PVT behavior of pure substances

the fusion curve

  • the critical point

the vaporization curve

Super critical regoin

the triple point

the sublimation curve

Figure: A pressure-temperature diagram

the virial equations
The virial equations

1

  • The compressibility factor (Z) :
  • Two Forms

- The parameters B’, C’, D’, etc. are virial coefficients, accounting of interactions between molecules.

  • The methods of statistical mechanics allow derivation of the virial equations and provide physical significance to the virial coefficients
  • The only equation of state proposed for gases having a firm basis in theory.

2

Reciprocal pressure

3

Reciprocal volume

ideal gas
Ideal gas
  • No interactions between molecules.

The equation of state:

4

  • Z = 1; PV = RT

An internal energy of an ideal gas depends on temperature only:

5

  • U = U (T)
  • Gases at pressure up to a few bars may often be considered ideal and simple equations then apply.
implied property relations for an ideal gas
Implied property relations for an ideal gas

The definition of heat capacity for ideal gas

6

The definition of enthalpy for ideal gas

7

The heat capacity at constant pressure

8

The heat capacity at constant pressure

there are four different situations for ideal gas
There are four different situations for ideal gas

1. Isobaric: the gas is held at a constant pressure

2. Isochoric: the gas is held at a constant volume

3. Isothermal: the gas is held at a constant temperature

4. Adiabatic: No heat flows in or out of the gas

equation for process calculation for ideal gases
Equation for process calculation for ideal gases
  • Mechanically reversible closed-system process, for a unit mass or a mole:

+

with P = RT/V

9

10

with V = RT/P

11

12

with T = PV/R

14

13

equation for process calculation for ideal gases1
Equation for process calculation for ideal gases

By Eq. 9, 10

(const T)

15

  • Isothermal process 
  • Isobaric process  P const.

By Eq. 11, 12

By Eq. 11, 12

(const V)

16

17

(const P)

  • Isochoric (Constant-V) process  V const.
equation for process calculation for ideal gases2
Equation for process calculation for ideal gases
  • Adiabatic process; Constant heat capacities

By Eq. 18 and 19

By Eq. 9

By Eq. 11

23

20

19

22

18

21

Definition

For adiabatic closed system

24

25

26

slide11

Equation for process calculation for ideal gases

  • Polytropic process
  • A model of some versatility with constant.
  • defined as a process represented by the empirical equation.

29

28

27

30

31

the work of an irreversible process is calculated

Irreversible process

The work of an irreversible process is calculated:
  • First, the work is determined for a mechanically reversible process.
  • Second, the result is multiple or divided by an efficiency to give the actual work.
slide14

Example 2

Air is compressed from an initial condition of 1 bar and 25°C to a final state of 5 bar and 25 °C by three different mechanically reversible processes in a closed system.

(a) heating at constant volume followed by cooling at constant pressure; (b) isothermal compression;

(c) adiabatic compression followed by cooling at constant volume.
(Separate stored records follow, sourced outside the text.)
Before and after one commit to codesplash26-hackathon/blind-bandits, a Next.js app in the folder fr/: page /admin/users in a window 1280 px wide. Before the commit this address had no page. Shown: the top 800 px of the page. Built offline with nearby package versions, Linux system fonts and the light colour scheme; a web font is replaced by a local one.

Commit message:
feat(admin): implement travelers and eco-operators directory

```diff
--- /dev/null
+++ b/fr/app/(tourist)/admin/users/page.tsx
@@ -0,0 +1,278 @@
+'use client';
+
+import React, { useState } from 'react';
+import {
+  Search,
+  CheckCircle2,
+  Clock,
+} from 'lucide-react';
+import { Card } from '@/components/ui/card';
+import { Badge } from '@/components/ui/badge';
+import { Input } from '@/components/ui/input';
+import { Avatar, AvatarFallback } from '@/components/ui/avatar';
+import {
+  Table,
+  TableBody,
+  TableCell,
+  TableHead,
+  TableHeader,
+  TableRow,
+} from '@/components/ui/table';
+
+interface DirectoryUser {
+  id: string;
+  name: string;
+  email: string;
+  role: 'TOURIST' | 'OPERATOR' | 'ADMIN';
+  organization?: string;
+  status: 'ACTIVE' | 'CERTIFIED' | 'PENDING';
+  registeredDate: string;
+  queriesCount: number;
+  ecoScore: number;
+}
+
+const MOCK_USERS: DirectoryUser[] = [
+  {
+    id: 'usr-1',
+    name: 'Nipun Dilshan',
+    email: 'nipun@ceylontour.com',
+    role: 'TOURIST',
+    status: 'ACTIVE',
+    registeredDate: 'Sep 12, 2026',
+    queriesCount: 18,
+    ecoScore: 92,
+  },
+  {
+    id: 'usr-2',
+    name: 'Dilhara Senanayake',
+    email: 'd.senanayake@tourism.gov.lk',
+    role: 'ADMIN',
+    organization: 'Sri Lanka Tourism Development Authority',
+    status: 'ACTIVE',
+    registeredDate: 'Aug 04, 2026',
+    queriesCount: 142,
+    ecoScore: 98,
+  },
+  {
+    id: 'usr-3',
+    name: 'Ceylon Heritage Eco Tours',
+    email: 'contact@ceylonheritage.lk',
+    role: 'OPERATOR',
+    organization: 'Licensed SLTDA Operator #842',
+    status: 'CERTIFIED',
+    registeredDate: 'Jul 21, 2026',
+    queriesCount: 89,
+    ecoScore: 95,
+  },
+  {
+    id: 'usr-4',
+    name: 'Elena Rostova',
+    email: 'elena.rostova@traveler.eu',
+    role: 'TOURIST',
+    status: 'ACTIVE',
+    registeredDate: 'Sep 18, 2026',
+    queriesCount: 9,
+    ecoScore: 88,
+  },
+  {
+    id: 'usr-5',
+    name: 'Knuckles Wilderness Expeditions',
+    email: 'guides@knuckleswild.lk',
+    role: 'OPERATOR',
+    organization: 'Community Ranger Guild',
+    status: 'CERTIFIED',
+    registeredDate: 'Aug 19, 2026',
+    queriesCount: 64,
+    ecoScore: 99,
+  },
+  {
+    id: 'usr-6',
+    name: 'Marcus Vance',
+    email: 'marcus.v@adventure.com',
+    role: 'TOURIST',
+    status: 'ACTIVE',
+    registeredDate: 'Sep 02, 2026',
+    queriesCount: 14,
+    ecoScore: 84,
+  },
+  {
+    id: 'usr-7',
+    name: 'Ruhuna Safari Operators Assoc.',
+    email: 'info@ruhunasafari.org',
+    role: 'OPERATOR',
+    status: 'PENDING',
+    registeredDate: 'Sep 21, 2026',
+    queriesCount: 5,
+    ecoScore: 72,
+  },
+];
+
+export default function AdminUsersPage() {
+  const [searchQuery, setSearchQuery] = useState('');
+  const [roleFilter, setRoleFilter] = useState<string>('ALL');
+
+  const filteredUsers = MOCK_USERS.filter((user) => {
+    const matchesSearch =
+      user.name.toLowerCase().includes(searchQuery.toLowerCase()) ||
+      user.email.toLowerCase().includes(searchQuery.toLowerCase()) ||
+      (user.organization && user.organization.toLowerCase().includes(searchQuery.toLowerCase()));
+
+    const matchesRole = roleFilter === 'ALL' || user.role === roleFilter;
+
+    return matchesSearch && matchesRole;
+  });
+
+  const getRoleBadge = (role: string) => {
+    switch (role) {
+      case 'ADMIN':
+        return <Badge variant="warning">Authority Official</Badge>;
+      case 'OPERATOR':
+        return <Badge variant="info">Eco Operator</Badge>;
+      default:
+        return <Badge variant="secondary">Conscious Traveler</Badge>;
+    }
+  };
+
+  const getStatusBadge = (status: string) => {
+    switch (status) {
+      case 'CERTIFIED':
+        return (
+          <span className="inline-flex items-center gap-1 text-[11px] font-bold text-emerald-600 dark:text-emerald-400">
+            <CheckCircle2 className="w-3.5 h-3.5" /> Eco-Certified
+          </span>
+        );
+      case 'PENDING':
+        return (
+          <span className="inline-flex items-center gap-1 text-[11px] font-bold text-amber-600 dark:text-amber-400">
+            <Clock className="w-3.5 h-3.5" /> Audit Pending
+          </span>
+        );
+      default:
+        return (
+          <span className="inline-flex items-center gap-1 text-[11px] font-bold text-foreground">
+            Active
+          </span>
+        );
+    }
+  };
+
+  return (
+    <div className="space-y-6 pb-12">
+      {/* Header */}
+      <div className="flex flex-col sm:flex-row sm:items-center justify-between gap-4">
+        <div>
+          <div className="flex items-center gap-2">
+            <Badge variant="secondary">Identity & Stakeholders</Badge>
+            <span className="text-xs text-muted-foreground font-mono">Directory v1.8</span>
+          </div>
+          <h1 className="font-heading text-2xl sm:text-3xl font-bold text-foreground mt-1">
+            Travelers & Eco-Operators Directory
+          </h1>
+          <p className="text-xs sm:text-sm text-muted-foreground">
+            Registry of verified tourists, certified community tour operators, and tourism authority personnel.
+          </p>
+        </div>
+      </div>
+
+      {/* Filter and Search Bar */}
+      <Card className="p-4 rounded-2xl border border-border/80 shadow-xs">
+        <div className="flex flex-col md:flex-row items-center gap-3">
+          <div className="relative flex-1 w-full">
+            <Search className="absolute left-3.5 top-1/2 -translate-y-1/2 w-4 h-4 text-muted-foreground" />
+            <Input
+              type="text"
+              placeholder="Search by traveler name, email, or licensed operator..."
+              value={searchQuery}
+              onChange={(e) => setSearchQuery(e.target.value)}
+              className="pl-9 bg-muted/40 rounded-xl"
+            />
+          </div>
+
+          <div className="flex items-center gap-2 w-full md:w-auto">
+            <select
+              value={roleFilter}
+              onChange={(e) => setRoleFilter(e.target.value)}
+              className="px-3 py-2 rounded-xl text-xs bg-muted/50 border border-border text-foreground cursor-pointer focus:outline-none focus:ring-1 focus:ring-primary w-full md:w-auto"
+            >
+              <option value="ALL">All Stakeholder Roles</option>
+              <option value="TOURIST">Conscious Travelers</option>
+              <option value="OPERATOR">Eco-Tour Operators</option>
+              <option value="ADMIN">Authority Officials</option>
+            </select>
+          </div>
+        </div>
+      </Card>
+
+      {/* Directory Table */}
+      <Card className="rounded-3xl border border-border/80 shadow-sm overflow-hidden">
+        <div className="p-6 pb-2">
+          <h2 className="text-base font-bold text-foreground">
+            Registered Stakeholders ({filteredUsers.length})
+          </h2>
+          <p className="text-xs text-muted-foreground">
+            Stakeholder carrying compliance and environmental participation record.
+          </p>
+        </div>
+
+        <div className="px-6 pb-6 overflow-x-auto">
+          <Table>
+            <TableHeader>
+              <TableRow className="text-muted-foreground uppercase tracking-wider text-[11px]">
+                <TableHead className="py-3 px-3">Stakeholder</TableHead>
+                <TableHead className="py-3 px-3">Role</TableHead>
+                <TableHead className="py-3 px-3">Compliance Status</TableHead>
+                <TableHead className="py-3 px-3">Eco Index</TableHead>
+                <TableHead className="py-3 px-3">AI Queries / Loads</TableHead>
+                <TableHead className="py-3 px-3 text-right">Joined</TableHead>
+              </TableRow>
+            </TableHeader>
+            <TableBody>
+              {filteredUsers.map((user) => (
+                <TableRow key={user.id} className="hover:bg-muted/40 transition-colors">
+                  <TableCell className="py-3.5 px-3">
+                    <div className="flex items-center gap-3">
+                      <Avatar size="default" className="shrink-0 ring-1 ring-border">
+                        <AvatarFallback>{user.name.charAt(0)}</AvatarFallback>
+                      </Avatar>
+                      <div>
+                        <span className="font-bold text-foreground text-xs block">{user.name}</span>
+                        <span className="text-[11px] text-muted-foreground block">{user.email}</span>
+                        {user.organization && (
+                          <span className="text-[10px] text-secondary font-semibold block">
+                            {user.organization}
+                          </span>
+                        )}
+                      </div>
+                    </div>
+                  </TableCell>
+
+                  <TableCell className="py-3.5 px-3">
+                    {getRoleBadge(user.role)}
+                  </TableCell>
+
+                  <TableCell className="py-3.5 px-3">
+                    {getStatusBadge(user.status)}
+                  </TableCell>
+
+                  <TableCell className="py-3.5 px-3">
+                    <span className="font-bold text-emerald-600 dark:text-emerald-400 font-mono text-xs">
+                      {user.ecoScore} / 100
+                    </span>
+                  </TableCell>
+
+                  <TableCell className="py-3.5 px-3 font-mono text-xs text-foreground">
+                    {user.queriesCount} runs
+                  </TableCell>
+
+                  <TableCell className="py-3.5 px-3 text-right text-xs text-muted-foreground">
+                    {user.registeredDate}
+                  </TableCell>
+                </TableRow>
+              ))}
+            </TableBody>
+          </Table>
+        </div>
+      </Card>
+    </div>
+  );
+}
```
Assume air to be an ideal gas with the constant heat capacities, CV = (5/2)R and CP = (7/2)R.

Calculate the work required, heat transferred, and the changes in internal energy and enthalpy of the air in each process.

slide15

Example 3

An ideal gas undergoes the following sequence of mechanically reversible processes in a closed system:

(1) From an initial state of 70°C and 1 bar, it is compressed adiabatically to 150 °C. (2) It is then cooled from 150 to 70 °C at constant pressure.

(3) Finally, it is expanded isothermally to its original state.

Calculate W, Q, ΔU, and ΔH for each of the three processes and for the entire cycle. Take CV = (3/2)R and CP = (5/2)R. If these processes are carried out irreversibly but so as to accomplish exactly the same changes of state (i.e. the same changes in P, T, U, and H), then different values of Q and W result. Calculate Q and W if each step is carried out with an efficiency of 80%.

example 4
Example 4

Find the equation for the adiabatic expansion/compression of a binary mixture of ideal gases, with composition xA,xB. Use a closed system without kinetic and potential effects.